A little more about me: I’ve been running more or less continuously since I was 14, which was 18 years ago (yikes) and competed in cross-country and track in both high school and college (DIII).  I did my first marathon when I was 20 and have done 10 more since, along with countless half marathons and other road races.

At the moment, I’m on a break between training cycles. I can’t handle big mileage in the southern summer heat, so I’ve been limiting running to 20-25 MPW and focusing on improving my strength and body composition (via boot camp, weightlifting, and changing my diet a little). As soon as September hits, I’ll be increasing mileage in preparation for the Atlanta Half Marathon (on Thanksgiving) and next spring’s Boston Marathon (assuming a six-minute cushion is good enough to get me in).

In addition to running, I like food and beer and wine and blog about those things regularly. (Well…a little less regularly now that I’m not running as much.) I also tell rambly illustrated stories (case in point, above). And sometimes I just write about whatever is going on in my life. Writing is what I do, and I hope to someday do with enough quantity and quality to call it a career. (Although, for me, blogging is just a fun outlet…I don’t make any money for this crap. Obviously.)

Here is an obligatory photo, since the one at the top of the page is kinda old:

The beer definitely wins this photo. Yum, Arctic Panzer Wolf.

I guess I’d better wrap this up before my three minutes of fame are over.

And to Other Girl, my former troop-mate, whoever you were and whatever you are doing now: I’m sorry for stealing your line. Truly, I am. I hope you’ve gotten a second chance at fame too. You deserve it way more than I do.

Two strong beers and a weak one

Lately, I’ve faced a daily choice of studying GRE math problems or pulling weeds in the (now thoroughly moqsuito-treated) yard. I’ve been opting for the latter…and actually enjoying it. Perhaps I have a future in manual labor. My college professors would be so proud.


Still boot-camping and running around 20-25 miles a week. That doesn’t make for very interesting workout posts, so you can just take my word for it.

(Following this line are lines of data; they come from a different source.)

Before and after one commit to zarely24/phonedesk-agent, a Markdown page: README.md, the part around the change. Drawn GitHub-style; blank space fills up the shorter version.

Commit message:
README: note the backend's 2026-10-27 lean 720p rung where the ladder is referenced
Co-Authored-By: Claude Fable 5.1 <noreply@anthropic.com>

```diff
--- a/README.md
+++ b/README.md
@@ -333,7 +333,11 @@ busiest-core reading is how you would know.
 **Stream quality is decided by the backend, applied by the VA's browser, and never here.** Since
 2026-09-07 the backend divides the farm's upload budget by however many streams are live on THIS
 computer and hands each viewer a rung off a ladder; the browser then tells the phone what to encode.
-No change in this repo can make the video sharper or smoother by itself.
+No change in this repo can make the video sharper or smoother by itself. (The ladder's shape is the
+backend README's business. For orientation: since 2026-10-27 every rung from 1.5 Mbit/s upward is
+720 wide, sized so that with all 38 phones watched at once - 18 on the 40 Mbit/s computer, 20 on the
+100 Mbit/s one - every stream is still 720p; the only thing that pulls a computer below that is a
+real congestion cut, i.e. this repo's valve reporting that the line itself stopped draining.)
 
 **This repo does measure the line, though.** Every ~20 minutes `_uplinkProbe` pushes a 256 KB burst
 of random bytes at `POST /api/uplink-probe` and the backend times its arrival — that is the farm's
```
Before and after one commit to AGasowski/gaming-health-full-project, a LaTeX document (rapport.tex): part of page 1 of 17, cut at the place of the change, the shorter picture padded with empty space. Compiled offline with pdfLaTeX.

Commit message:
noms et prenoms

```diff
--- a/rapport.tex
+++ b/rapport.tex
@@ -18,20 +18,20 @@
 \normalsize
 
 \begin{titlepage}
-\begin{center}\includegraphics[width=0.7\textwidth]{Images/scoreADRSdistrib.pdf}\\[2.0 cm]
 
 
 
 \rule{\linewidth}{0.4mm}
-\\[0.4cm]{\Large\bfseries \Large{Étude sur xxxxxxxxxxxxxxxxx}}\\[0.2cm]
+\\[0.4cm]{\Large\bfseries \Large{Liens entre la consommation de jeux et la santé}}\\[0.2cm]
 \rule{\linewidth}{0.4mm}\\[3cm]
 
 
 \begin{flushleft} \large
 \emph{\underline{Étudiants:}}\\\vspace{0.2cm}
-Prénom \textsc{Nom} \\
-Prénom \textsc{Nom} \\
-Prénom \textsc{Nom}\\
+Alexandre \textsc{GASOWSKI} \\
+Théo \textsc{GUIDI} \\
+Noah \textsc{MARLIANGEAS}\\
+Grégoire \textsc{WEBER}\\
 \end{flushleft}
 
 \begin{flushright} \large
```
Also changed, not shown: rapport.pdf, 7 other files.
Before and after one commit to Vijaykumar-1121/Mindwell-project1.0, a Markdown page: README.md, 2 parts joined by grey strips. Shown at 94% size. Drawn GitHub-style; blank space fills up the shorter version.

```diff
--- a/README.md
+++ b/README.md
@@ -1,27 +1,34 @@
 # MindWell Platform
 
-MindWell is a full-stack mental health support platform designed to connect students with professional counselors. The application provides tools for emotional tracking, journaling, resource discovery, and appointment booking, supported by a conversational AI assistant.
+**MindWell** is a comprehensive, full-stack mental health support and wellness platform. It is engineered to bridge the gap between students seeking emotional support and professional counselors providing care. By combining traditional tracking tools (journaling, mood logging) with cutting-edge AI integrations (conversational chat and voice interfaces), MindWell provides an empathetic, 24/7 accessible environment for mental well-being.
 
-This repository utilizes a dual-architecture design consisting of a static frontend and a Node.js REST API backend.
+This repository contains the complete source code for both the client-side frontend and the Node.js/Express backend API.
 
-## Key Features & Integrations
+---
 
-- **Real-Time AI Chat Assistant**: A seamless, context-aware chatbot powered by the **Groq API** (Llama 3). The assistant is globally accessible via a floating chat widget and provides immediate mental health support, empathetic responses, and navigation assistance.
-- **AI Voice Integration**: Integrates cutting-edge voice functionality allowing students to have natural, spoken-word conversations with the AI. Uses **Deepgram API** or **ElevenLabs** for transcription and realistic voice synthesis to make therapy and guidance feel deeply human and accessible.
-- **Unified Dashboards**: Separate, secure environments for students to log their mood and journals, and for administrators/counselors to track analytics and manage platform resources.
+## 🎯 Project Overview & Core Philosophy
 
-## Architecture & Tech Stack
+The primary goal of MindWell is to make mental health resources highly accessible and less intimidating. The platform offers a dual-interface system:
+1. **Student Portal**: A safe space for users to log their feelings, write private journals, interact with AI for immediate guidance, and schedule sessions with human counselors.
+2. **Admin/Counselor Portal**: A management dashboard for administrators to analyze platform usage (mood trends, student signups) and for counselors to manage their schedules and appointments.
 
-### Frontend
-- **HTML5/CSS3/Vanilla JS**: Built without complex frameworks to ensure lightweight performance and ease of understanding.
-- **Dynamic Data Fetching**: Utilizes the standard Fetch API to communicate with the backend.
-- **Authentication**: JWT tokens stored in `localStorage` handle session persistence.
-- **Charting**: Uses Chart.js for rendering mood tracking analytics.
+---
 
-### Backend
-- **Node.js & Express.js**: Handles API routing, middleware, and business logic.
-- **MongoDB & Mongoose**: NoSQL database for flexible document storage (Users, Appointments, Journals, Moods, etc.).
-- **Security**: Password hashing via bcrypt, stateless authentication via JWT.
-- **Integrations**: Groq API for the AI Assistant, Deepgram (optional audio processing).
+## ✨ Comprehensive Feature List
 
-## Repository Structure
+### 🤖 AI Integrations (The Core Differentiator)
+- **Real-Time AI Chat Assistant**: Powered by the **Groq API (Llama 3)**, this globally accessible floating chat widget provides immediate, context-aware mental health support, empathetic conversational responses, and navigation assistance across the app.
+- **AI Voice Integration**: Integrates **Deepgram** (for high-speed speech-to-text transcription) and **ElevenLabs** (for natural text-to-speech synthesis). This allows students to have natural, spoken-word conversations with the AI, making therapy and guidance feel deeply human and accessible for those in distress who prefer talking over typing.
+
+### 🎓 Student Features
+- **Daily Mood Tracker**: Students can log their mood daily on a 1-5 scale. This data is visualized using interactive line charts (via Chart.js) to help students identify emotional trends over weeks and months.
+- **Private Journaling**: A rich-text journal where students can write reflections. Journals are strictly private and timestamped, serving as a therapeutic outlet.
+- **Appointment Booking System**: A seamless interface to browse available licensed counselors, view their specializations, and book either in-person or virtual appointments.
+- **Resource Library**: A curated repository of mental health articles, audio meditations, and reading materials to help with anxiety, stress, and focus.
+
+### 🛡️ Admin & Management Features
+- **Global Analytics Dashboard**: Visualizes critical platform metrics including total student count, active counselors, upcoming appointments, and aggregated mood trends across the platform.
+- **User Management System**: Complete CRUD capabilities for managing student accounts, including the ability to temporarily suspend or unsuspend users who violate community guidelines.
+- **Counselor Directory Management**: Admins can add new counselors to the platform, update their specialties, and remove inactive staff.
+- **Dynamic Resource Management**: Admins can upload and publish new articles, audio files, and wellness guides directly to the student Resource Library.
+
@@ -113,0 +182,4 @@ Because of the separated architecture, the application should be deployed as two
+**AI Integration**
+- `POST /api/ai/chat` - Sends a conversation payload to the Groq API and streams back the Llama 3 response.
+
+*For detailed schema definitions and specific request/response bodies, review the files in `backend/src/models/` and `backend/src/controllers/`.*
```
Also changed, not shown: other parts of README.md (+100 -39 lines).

Still eating lots of protein and (mostly) avoiding shitty carbs. I’ll do a post about that at some point…still deciding what I think about it.

Still not really dropping any weight and my body fat/muscle percentages have hit a standstill (at 22% and 40%, respectively), but that’s okay. I’m pretty happy with how I look and feel at this point. I’m going to continue the whole boot-camp-and protein-focused-diet thing through August, at which point it will be time to start thinking about doing some real running again.

Anyway. Let’s talk about beer? We’ll start with something easy:

(I was sure I must’ve reviewed Magic Hat’s Elder Betty in the past, but I can’t find anything in my horribly organized “archives.” Go figure.)

The fruity wheat. Not my favorite style of beer, yet somehow it keeps finding its way in to my fridge. And from there, it’s a short leap to a frosty glass on a sunny porch.

There are certainly worse ways to spend a summer afternoon.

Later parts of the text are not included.